- _Problem details_
Each line in the records below that has the word "reports" should be copied.

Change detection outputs
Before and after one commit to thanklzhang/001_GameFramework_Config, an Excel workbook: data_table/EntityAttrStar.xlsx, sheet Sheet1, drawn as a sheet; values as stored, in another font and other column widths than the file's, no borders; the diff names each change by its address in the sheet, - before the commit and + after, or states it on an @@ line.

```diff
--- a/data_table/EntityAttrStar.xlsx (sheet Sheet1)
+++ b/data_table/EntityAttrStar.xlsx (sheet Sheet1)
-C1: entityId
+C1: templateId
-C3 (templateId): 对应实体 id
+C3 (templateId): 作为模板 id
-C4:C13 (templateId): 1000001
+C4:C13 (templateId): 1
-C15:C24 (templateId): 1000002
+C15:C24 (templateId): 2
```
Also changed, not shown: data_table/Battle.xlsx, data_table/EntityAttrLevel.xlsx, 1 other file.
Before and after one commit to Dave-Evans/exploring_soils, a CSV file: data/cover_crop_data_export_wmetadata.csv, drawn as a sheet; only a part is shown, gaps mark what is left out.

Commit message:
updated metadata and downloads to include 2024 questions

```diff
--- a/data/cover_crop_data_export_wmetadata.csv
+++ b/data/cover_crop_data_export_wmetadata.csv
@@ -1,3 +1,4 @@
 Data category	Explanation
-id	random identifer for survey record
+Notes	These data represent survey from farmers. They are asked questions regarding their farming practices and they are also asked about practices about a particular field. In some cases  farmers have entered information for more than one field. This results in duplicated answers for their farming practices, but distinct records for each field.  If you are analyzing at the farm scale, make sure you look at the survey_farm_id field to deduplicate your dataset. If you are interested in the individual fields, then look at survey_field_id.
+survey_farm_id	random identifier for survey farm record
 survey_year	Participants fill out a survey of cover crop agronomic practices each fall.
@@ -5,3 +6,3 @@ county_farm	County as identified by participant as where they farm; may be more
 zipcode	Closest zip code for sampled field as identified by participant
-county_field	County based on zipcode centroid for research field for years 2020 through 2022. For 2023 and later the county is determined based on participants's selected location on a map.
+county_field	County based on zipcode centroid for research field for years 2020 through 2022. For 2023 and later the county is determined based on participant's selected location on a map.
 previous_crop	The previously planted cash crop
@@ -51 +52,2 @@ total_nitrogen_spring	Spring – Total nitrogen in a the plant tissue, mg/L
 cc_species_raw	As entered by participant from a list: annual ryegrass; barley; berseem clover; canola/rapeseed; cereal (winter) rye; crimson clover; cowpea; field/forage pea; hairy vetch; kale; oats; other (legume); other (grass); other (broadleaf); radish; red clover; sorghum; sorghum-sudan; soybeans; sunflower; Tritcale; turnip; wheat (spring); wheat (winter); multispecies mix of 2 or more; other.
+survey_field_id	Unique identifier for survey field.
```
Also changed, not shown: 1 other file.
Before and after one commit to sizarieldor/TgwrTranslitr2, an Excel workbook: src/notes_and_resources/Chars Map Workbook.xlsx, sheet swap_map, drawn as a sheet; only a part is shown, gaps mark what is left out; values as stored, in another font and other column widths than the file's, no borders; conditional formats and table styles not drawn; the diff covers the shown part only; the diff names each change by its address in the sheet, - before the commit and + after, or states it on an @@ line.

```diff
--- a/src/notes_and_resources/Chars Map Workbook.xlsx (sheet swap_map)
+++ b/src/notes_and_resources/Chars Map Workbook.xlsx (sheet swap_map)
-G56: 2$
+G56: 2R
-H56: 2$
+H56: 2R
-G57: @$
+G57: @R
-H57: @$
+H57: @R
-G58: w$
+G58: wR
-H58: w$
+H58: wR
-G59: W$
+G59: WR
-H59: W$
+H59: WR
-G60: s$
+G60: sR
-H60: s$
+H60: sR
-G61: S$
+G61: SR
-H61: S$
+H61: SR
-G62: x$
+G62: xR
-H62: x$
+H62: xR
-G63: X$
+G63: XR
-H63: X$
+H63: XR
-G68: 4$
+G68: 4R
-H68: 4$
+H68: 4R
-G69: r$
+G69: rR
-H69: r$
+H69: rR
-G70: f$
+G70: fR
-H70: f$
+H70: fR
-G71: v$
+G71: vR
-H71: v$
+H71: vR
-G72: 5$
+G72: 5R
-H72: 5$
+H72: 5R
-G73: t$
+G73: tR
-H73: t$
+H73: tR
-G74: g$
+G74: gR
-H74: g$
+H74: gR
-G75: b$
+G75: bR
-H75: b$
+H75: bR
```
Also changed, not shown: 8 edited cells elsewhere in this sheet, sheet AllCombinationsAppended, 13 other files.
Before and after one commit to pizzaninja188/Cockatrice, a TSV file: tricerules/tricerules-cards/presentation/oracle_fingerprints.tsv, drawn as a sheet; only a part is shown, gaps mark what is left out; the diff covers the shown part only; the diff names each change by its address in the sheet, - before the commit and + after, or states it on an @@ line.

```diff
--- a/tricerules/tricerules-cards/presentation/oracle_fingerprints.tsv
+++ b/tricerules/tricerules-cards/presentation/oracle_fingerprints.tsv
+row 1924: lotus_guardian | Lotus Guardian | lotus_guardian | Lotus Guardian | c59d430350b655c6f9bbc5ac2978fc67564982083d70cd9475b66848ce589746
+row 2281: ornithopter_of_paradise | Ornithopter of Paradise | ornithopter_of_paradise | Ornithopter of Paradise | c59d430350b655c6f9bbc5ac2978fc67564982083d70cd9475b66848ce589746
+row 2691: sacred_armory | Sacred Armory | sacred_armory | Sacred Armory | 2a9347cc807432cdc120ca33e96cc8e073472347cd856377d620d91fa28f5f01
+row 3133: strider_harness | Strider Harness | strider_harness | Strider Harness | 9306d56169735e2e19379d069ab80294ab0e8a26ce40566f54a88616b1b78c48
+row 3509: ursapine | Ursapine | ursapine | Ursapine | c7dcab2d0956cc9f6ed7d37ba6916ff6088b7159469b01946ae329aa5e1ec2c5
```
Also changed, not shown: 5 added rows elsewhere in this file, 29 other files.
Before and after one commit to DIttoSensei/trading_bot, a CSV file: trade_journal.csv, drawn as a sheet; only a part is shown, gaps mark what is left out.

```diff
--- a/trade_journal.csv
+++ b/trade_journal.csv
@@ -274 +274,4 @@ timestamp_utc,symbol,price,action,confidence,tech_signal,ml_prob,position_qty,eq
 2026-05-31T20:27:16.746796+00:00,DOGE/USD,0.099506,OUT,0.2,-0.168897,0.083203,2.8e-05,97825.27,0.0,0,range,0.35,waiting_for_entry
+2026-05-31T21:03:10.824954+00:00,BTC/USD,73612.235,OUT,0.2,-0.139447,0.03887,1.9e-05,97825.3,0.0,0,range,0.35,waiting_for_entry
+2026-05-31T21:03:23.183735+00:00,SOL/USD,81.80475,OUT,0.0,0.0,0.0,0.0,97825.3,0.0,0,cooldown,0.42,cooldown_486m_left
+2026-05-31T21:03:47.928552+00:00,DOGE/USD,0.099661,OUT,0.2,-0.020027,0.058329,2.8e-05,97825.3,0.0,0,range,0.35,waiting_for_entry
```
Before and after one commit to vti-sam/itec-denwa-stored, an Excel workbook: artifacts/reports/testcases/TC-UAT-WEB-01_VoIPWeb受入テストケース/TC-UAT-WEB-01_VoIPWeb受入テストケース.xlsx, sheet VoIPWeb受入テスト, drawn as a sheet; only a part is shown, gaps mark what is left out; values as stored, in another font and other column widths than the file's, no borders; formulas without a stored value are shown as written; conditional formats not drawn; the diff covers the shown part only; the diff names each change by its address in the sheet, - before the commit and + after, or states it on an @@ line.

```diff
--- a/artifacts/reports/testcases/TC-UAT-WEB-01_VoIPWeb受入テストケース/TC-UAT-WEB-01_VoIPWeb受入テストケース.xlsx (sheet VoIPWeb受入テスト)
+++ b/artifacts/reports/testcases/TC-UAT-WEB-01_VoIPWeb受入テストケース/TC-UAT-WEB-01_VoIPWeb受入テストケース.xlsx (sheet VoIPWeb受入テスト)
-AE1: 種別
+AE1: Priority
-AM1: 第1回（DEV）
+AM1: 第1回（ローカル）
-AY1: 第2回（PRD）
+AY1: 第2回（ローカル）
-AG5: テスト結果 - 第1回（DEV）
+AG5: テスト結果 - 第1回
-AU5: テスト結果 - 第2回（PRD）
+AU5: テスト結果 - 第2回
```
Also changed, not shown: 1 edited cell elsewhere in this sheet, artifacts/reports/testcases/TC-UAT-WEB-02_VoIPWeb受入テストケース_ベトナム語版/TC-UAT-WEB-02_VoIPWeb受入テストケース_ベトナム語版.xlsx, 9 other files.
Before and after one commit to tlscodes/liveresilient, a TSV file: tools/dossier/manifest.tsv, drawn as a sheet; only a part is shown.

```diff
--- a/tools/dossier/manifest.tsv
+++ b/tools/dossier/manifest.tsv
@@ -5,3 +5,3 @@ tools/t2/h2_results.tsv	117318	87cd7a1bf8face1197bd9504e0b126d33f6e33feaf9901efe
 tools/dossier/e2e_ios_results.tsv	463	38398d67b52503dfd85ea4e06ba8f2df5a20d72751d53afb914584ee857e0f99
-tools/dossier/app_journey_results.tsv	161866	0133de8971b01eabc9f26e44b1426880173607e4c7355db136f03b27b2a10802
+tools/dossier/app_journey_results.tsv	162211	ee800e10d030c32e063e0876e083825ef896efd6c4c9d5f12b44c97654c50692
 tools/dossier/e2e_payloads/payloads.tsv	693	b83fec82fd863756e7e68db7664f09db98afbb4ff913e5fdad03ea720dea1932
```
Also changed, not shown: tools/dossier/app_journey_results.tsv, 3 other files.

- _Answer box_
Before and after one commit to vti-sam/itec-denwa-stored, an Excel workbook: artifacts/reports/testcases/TC-UAT-WEB-01_VoIPWeb受入テストケース/TC-UAT-WEB-01_VoIPWeb受入テストケース.xlsx, sheet VoIPWeb受入テスト, drawn as a sheet; only a part is shown, gaps mark what is left out; values as stored, in another font and other column widths than the file's, no borders; formulas without a stored value are shown as written; conditional formats not drawn; the diff covers the shown part only; the diff names each change by its address in the sheet, - before the commit and + after, or states it on an @@ line.
--- a/artifacts/reports/testcases/TC-UAT-WEB-01_VoIPWeb受入テストケース/TC-UAT-WEB-01_VoIPWeb受入テストケース.xlsx (sheet VoIPWeb受入テスト)
+++ b/artifacts/reports/testcases/TC-UAT-WEB-01_VoIPWeb受入テストケース/TC-UAT-WEB-01_VoIPWeb受入テストケース.xlsx (sheet VoIPWeb受入テスト)
Also changed, not shown: 1 edited cell elsewhere in this sheet, artifacts/reports/testcases/TC-UAT-WEB-02_VoIPWeb受入テストケース_ベトナム語版/TC-UAT-WEB-02_VoIPWeb受入テストケース_ベトナム語版.xlsx, 9 other files.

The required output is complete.